__What you will do__:
Scan the data for "faster" and copy each matching line.

__Material shown__:
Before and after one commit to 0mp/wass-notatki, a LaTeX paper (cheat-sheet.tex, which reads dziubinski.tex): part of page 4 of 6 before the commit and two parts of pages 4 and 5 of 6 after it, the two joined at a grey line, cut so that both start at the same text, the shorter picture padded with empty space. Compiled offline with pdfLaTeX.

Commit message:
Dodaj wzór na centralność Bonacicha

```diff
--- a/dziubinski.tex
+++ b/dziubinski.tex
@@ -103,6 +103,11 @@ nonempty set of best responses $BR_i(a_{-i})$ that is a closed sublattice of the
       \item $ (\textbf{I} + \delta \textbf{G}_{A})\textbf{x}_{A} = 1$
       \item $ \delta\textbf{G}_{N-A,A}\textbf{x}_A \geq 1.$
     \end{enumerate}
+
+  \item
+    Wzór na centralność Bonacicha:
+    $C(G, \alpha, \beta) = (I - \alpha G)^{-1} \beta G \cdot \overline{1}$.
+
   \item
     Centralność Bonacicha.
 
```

==

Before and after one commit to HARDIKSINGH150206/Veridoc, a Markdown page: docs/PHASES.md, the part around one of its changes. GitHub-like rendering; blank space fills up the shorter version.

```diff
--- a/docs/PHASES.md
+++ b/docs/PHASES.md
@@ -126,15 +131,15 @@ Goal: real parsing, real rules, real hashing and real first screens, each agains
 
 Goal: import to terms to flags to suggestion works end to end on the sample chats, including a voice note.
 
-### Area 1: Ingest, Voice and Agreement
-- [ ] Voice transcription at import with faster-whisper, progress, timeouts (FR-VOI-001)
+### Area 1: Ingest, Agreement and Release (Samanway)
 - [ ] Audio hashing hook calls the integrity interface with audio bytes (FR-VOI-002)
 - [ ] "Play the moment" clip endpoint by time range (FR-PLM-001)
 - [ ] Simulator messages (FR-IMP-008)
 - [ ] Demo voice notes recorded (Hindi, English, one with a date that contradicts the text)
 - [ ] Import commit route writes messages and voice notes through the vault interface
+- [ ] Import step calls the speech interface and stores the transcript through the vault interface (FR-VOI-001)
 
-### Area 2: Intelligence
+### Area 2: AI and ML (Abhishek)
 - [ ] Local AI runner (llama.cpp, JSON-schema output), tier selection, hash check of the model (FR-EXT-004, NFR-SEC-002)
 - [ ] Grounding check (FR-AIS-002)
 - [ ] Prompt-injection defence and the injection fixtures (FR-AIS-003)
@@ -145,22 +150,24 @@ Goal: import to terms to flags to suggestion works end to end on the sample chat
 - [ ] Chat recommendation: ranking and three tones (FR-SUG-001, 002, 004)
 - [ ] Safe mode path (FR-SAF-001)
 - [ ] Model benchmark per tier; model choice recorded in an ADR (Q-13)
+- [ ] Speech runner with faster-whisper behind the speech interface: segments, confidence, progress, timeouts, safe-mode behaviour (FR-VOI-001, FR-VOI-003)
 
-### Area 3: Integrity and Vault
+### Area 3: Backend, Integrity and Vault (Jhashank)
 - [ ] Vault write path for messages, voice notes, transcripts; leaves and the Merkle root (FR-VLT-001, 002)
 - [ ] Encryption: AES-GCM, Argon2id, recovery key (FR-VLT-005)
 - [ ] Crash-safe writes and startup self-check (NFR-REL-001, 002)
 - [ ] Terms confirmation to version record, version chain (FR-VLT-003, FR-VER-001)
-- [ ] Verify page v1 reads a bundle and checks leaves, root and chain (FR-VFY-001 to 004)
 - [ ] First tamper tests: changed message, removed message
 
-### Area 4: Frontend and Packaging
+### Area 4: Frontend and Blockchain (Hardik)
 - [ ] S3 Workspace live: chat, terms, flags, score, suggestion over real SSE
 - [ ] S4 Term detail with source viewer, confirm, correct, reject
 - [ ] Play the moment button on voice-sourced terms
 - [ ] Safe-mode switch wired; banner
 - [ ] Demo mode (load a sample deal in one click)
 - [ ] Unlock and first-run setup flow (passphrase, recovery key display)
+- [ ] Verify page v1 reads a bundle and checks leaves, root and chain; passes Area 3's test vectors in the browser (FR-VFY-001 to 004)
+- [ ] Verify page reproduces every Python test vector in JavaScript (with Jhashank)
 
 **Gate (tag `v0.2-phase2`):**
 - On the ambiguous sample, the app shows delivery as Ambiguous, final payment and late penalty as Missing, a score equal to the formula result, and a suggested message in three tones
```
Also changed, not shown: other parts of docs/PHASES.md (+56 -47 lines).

__Solution for this exercise__:
-- [ ] Voice transcription at import with faster-whisper, progress, timeouts (FR-VOI-001)
+- [ ] Speech runner with faster-whisper behind the speech interface: segments, confidence, progress, timeouts, safe-mode behaviour (FR-VOI-001, FR-VOI-003)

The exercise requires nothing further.